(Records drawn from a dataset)
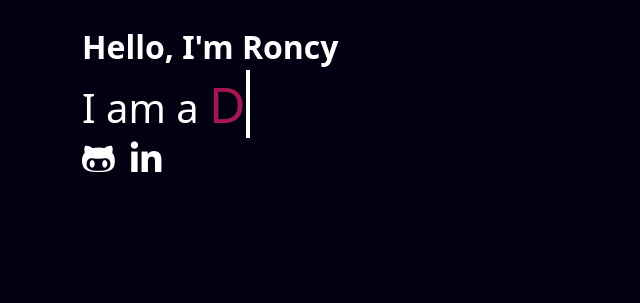
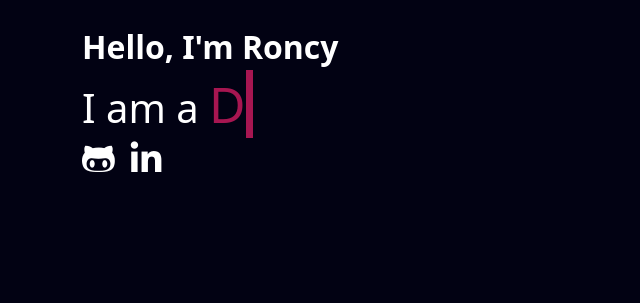
Before and after one commit to roncyrthomas/roncyrthomas.github.io, a plain HTML site: page index.html in a window 1280 px wide. Shown: the part 313-616 px from the top of the page, 0-640 px from the left. Drawn offline with nearby package versions, Linux system fonts and the light colour scheme.

Commit message:
feat: cursor color change

```diff
--- a/assets/css/style.css
+++ b/assets/css/style.css
@@ -107,6 +107,8 @@ a {
 .wrap {
   font-size: 50px;
   color: #a71651;
+  /* border-right: .15em solid orange !important; */
+  border-right: .15em solid #a71651 !important;
 }
 .social-icon {
   color: var(--gray-900);
```
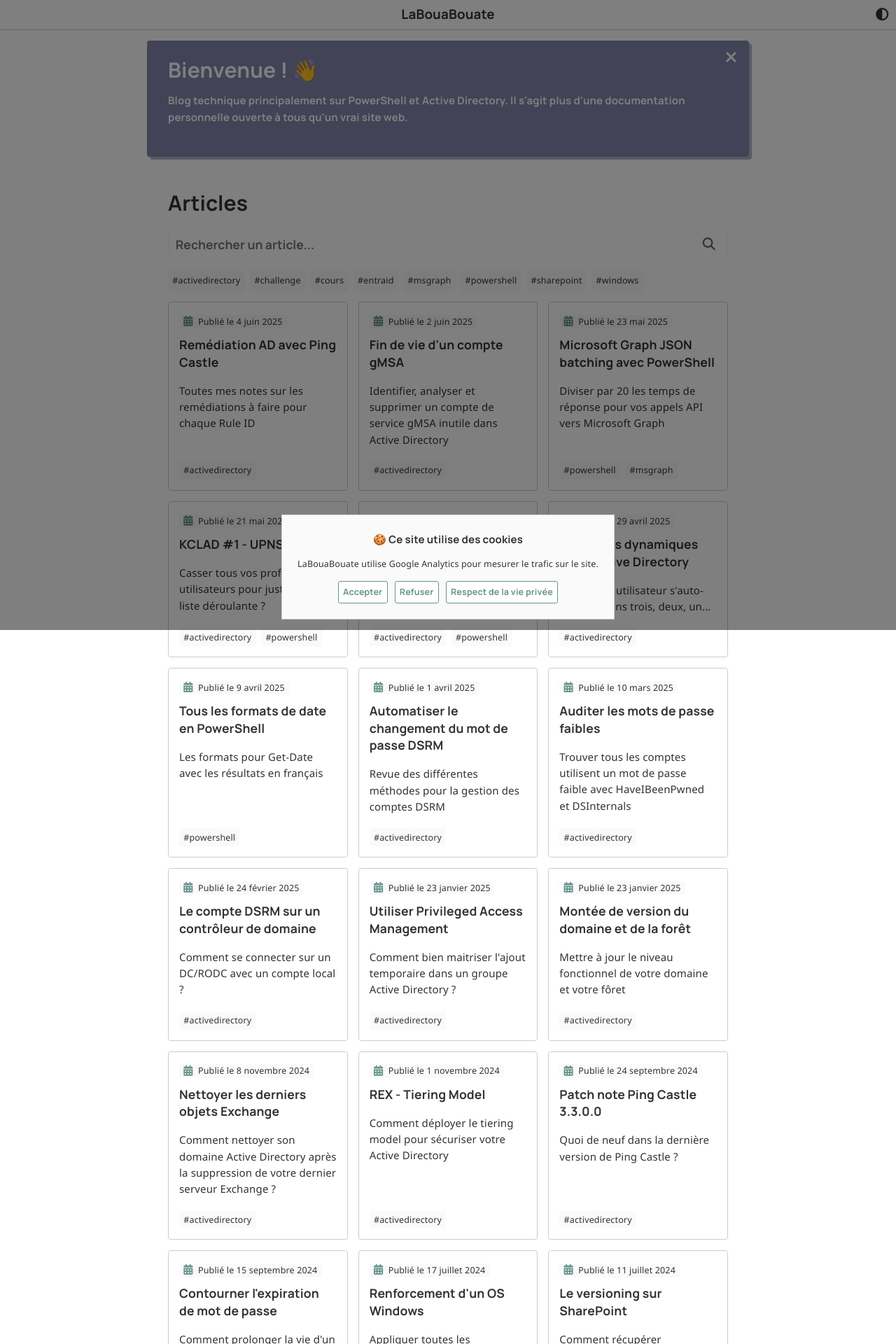
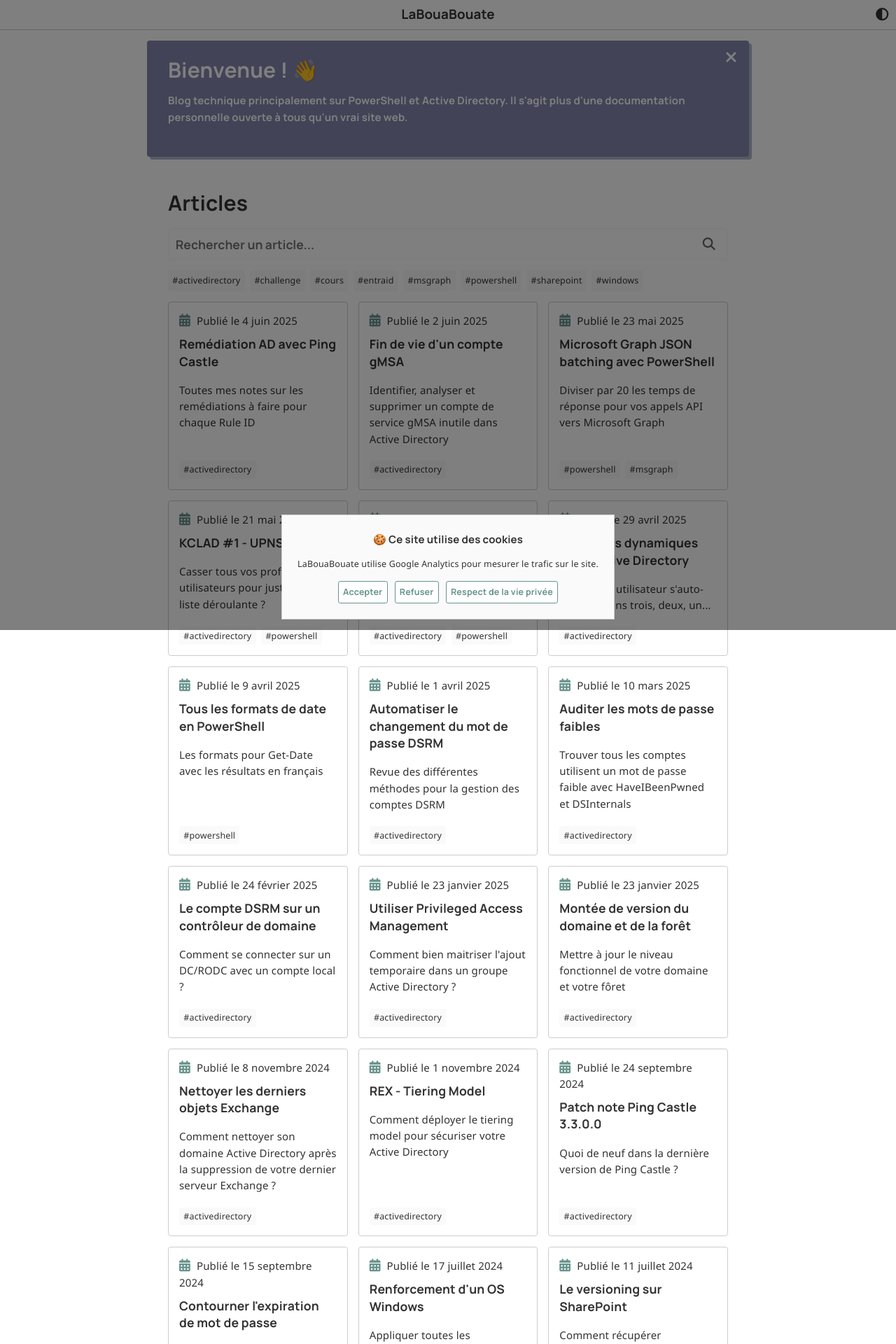
Before and after one commit to leobouard/leobouard.github.io, a Jekyll site: the page built from _pages/blog.html, in a window 1280 px wide. Shown: the top 1920 px of the page at 70% size. Built offline with Jekyll 4.4.1, drawn with Linux system fonts in a browser that asks for light colours; nearby versions of some CDN libraries; some web fonts are replaced.

Commit message:
Update post-preview.scss

```diff
--- a/_sass/post-preview.scss
+++ b/_sass/post-preview.scss
@@ -1,4 +1,5 @@
 .post-preview {
+    background: var(--background);
     text-decoration: none;
     min-width: 15em;
     transition: transform ease-in-out 200ms;
@@ -13,11 +14,9 @@
     display: block;
 }
 
-.post-preview span {
-    background: var(--lightaccent);
-    padding: 0.1em 0.5em;
-    border-radius: var(--borderradius);
-    font-size: smaller;
+span.date {
+    color: var(--heavyaccent);
+    font-size: small;
 }
 
 .post-preview i {
@@ -46,3 +45,10 @@
     flex-wrap: wrap;
     grid-gap: 0.5em;
 }
+
+.article-tags span {
+     background: var(--lightaccent);
+    padding: 0.1em 0.5em;
+    border-radius: var(--borderradius);
+    font-size: smaller;
+}
```
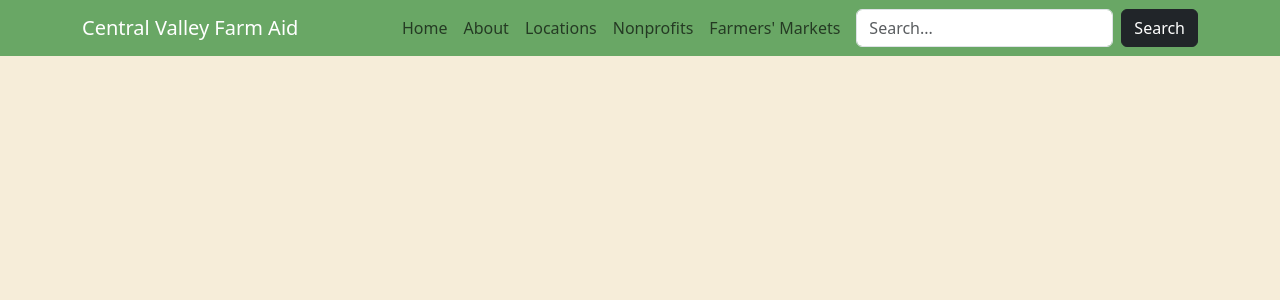
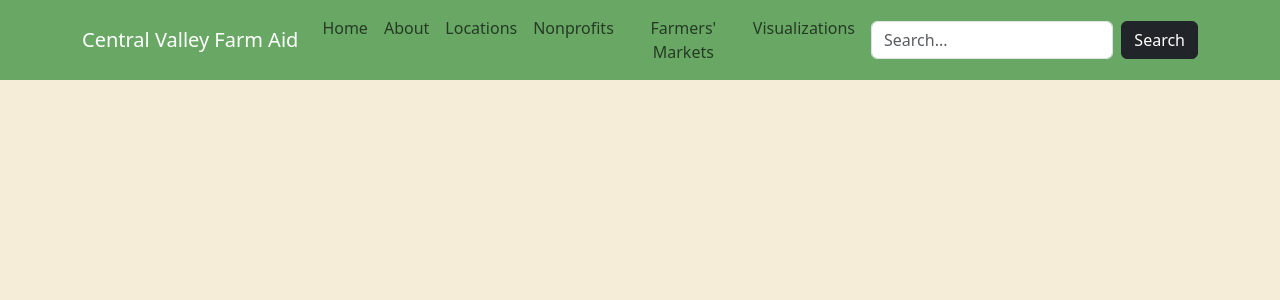
Before and after one commit to sumearthb/central-valley-farm-aid, a React (Create React App) app in the folder frontend/: page /visualizations in a window 1280 px wide. Shown: the top 300 px of the page. Built offline with nearby package versions, Linux system fonts and the light colour scheme.

Commit message:
set up visualizations tab and page - related to #104, #105

```diff
--- a/frontend/package.json
+++ b/frontend/package.json
@@ -11,6 +11,7 @@
     "@testing-library/user-event": "^13.5.0",
     "axios": "^1.5.0",
     "bootstrap": "^5.3.2",
+    "d3": "^7.8.5",
     "react": "^18.2.0",
     "react-bootstrap": "^2.8.0",
     "react-dom": "^18.2.0",
--- a/frontend/src/App.js
+++ b/frontend/src/App.js
@@ -12,6 +12,7 @@ import LocationInstance from "./pages/LocationInstance/LocationInstance";
 import FMInstance from "./pages/FMInstance/FMInstance";
 import NPInstance from "./pages/NPInstance/NPInstance";
 import Search from './pages/Search';
+import Visualizations from "./pages/Visualizations";
 
 function App() {
   return (
@@ -29,6 +30,7 @@ function App() {
             <Route path="/farmersmarkets/:id" element={<FMInstance/>} />
             <Route path="/nonprofits/:id" element={<NPInstance />} />
             <Route path="/search" element={<Search />} />
+            <Route path="/visualizations" element={<Visualizations/>} />
           </Routes>
         </div>
       </Router>
--- a/frontend/src/components/NavBar.js
+++ b/frontend/src/components/NavBar.js
@@ -45,6 +45,9 @@ function NavBar() {
             <Nav.Link href="/farmersmarkets">
               Farmers' Markets
             </Nav.Link>
+            <Nav.Link href="/visualizations">
+              Visualizations
+            </Nav.Link>
           </Nav>
           <Form className="d-flex justify-content-end" onSubmit={handleSearch}>
             <Form.Control type="search" id="searchText" placeholder="Search..."
--- /dev/null
+++ b/frontend/src/pages/Visualizations.jsx
@@ -0,0 +1,7 @@
+import * as d3 from "d3";
+
+export default function Visualizations ({
+
+}){
+
+};
```
Also changed, not shown: 1 other file (tests, documents, lock files or other folders).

◆ Assignment
Each entry is to be given again exactly as it stands, with its pictures removed.

◆ Answer space
Before and after one commit to roncyrthomas/roncyrthomas.github.io, a plain HTML site: page index.html in a window 1280 px wide. Shown: the part 313-616 px from the top of the page, 0-640 px from the left. Drawn offline with nearby package versions, Linux system fonts and the light colour scheme.

Commit message:
feat: cursor color change

```diff
--- a/assets/css/style.css
+++ b/assets/css/style.css
@@ -107,6 +107,8 @@ a {
 .wrap {
   font-size: 50px;
   color: #a71651;
+  /* border-right: .15em solid orange !important; */
+  border-right: .15em solid #a71651 !important;
 }
 .social-icon {
   color: var(--gray-900);
```
Before and after one commit to leobouard/leobouard.github.io, a Jekyll site: the page built from _pages/blog.html, in a window 1280 px wide. Shown: the top 1920 px of the page at 70% size. Built offline with Jekyll 4.4.1, drawn with Linux system fonts in a browser that asks for light colours; nearby versions of some CDN libraries; some web fonts are replaced.

Commit message:
Update post-preview.scss

```diff
--- a/_sass/post-preview.scss
+++ b/_sass/post-preview.scss
@@ -1,4 +1,5 @@
 .post-preview {
+    background: var(--background);
     text-decoration: none;
     min-width: 15em;
     transition: transform ease-in-out 200ms;
@@ -13,11 +14,9 @@
     display: block;
 }
 
-.post-preview span {
-    background: var(--lightaccent);
-    padding: 0.1em 0.5em;
-    border-radius: var(--borderradius);
-    font-size: smaller;
+span.date {
+    color: var(--heavyaccent);
+    font-size: small;
 }
 
 .post-preview i {
@@ -46,3 +45,10 @@
     flex-wrap: wrap;
     grid-gap: 0.5em;
 }
+
+.article-tags span {
+     background: var(--lightaccent);
+    padding: 0.1em 0.5em;
+    border-radius: var(--borderradius);
+    font-size: smaller;
+}
```
Before and after one commit to sumearthb/central-valley-farm-aid, a React (Create React App) app in the folder frontend/: page /visualizations in a window 1280 px wide. Shown: the top 300 px of the page. Built offline with nearby package versions, Linux system fonts and the light colour scheme.

Commit message:
set up visualizations tab and page - related to #104, #105

```diff
--- a/frontend/package.json
+++ b/frontend/package.json
@@ -11,6 +11,7 @@
     "@testing-library/user-event": "^13.5.0",
     "axios": "^1.5.0",
     "bootstrap": "^5.3.2",
+    "d3": "^7.8.5",
     "react": "^18.2.0",
     "react-bootstrap": "^2.8.0",
     "react-dom": "^18.2.0",
--- a/frontend/src/App.js
+++ b/frontend/src/App.js
@@ -12,6 +12,7 @@ import LocationInstance from "./pages/LocationInstance/LocationInstance";
 import FMInstance from "./pages/FMInstance/FMInstance";
 import NPInstance from "./pages/NPInstance/NPInstance";
 import Search from './pages/Search';
+import Visualizations from "./pages/Visualizations";
 
 function App() {
   return (
@@ -29,6 +30,7 @@ function App() {
             <Route path="/farmersmarkets/:id" element={<FMInstance/>} />
             <Route path="/nonprofits/:id" element={<NPInstance />} />
             <Route path="/search" element={<Search />} />
+            <Route path="/visualizations" element={<Visualizations/>} />
           </Routes>
         </div>
       </Router>
--- a/frontend/src/components/NavBar.js
+++ b/frontend/src/components/NavBar.js
@@ -45,6 +45,9 @@ function NavBar() {
             <Nav.Link href="/farmersmarkets">
               Farmers' Markets
             </Nav.Link>
+            <Nav.Link href="/visualizations">
+              Visualizations
+            </Nav.Link>
           </Nav>
           <Form className="d-flex justify-content-end" onSubmit={handleSearch}>
             <Form.Control type="search" id="searchText" placeholder="Search..."
--- /dev/null
+++ b/frontend/src/pages/Visualizations.jsx
@@ -0,0 +1,7 @@
+import * as d3 from "d3";
+
+export default function Visualizations ({
+
+}){
+
+};
```
Also changed, not shown: 1 other file (tests, documents, lock files or other folders).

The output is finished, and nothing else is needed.